Exercise instructions. All entries must be repeated exactly; do not include the pictures.

Data.
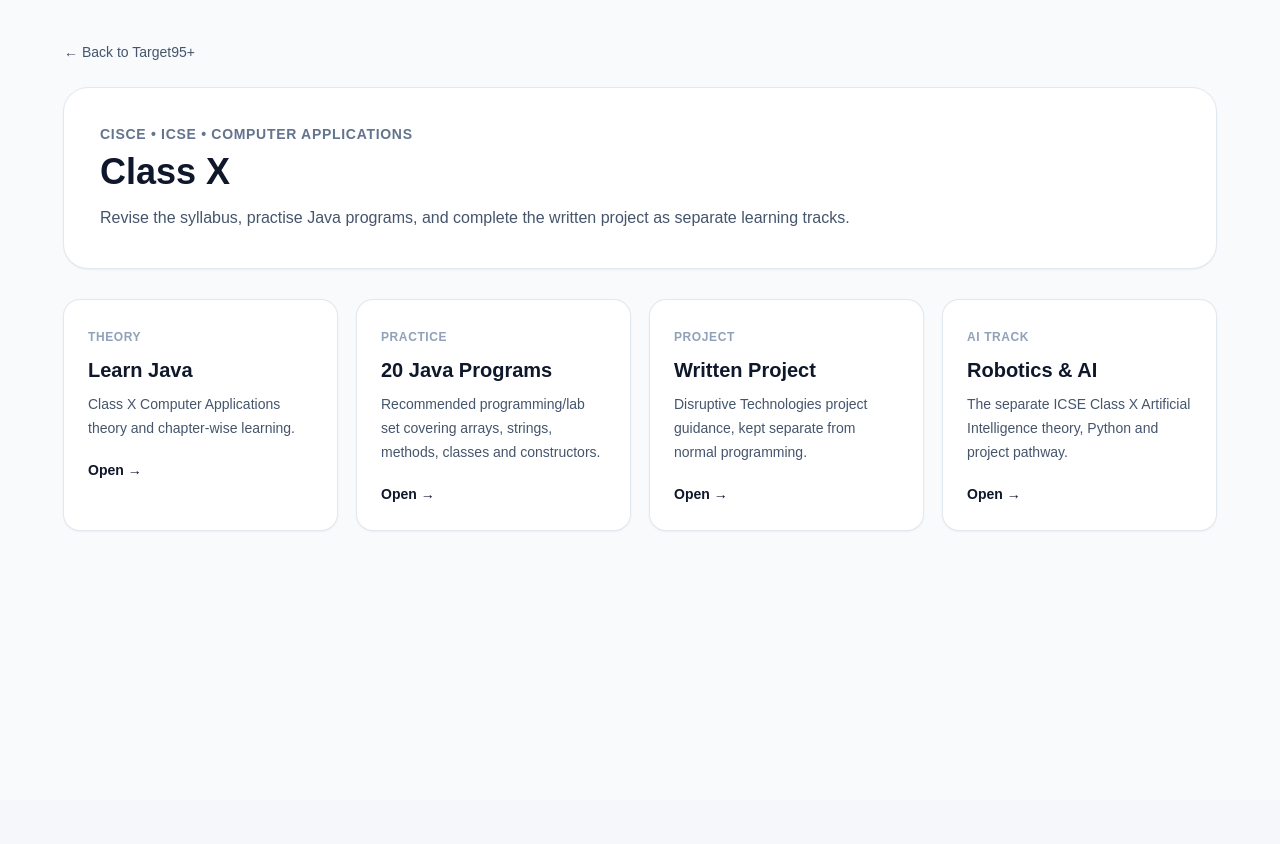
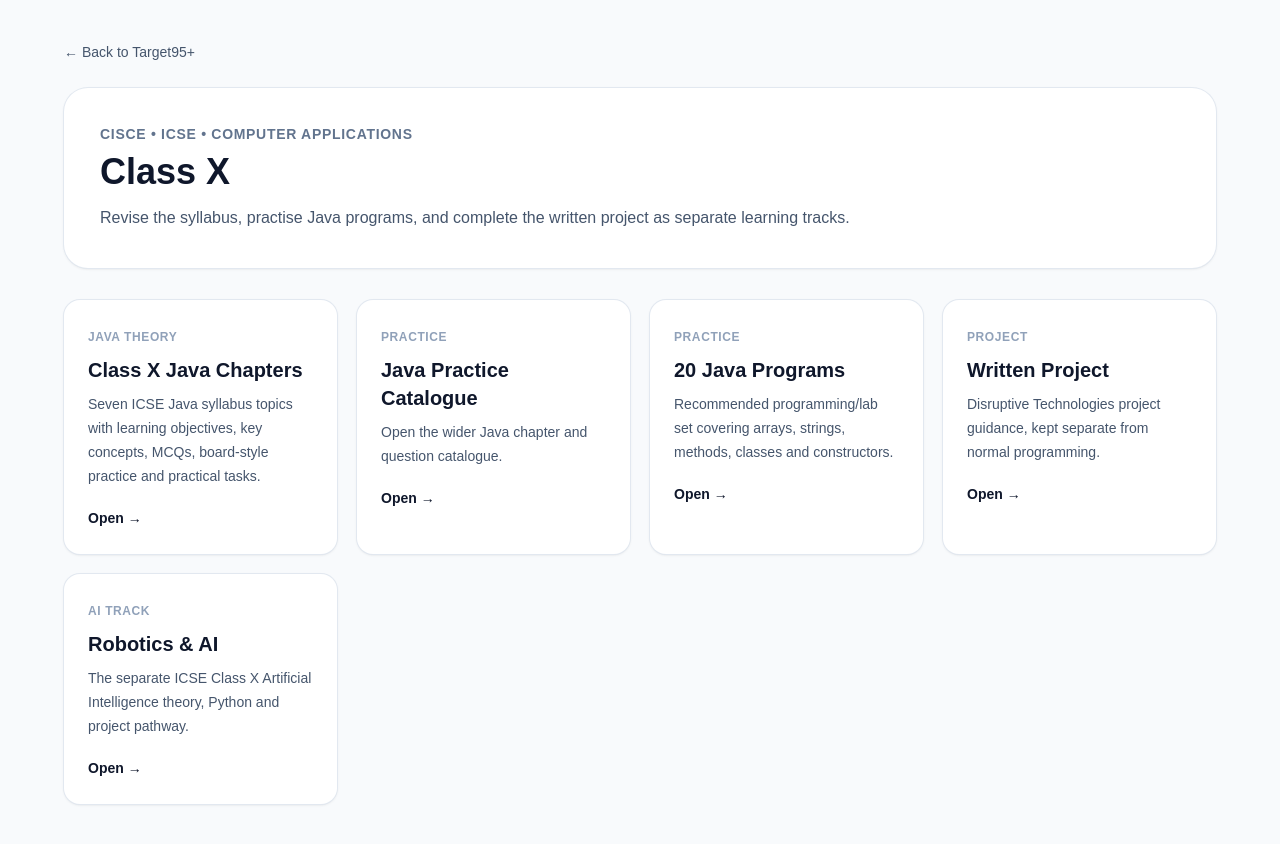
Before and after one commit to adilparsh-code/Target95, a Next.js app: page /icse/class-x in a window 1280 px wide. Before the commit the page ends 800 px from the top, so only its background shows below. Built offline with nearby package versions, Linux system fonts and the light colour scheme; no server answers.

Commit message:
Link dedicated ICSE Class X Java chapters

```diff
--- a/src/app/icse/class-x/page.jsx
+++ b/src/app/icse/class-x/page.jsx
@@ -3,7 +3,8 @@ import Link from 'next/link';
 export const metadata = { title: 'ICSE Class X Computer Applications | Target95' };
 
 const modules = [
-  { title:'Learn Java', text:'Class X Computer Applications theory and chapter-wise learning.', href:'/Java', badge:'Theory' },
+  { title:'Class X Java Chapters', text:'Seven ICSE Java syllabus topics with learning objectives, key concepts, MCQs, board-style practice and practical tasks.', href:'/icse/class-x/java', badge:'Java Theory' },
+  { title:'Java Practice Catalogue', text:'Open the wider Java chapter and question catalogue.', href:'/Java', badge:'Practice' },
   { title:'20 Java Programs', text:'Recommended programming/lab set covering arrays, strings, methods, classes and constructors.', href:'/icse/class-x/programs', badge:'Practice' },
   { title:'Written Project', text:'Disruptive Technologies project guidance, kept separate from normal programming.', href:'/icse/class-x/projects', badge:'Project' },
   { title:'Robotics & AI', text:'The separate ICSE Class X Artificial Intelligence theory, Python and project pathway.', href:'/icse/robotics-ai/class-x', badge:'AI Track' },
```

Solution to the exercise.
Before and after one commit to adilparsh-code/Target95, a Next.js app: page /icse/class-x in a window 1280 px wide. Before the commit the page ends 800 px from the top, so only its background shows below. Built offline with nearby package versions, Linux system fonts and the light colour scheme; no server answers.

Commit message:
Link dedicated ICSE Class X Java chapters

```diff
--- a/src/app/icse/class-x/page.jsx
+++ b/src/app/icse/class-x/page.jsx
@@ -3,7 +3,8 @@ import Link from 'next/link';
 export const metadata = { title: 'ICSE Class X Computer Applications | Target95' };
 
 const modules = [
-  { title:'Learn Java', text:'Class X Computer Applications theory and chapter-wise learning.', href:'/Java', badge:'Theory' },
+  { title:'Class X Java Chapters', text:'Seven ICSE Java syllabus topics with learning objectives, key concepts, MCQs, board-style practice and practical tasks.', href:'/icse/class-x/java', badge:'Java Theory' },
+  { title:'Java Practice Catalogue', text:'Open the wider Java chapter and question catalogue.', href:'/Java', badge:'Practice' },
   { title:'20 Java Programs', text:'Recommended programming/lab set covering arrays, strings, methods, classes and constructors.', href:'/icse/class-x/programs', badge:'Practice' },
   { title:'Written Project', text:'Disruptive Technologies project guidance, kept separate from normal programming.', href:'/icse/class-x/projects', badge:'Project' },
   { title:'Robotics & AI', text:'The separate ICSE Class X Artificial Intelligence theory, Python and project pathway.', href:'/icse/robotics-ai/class-x', badge:'AI Track' },
```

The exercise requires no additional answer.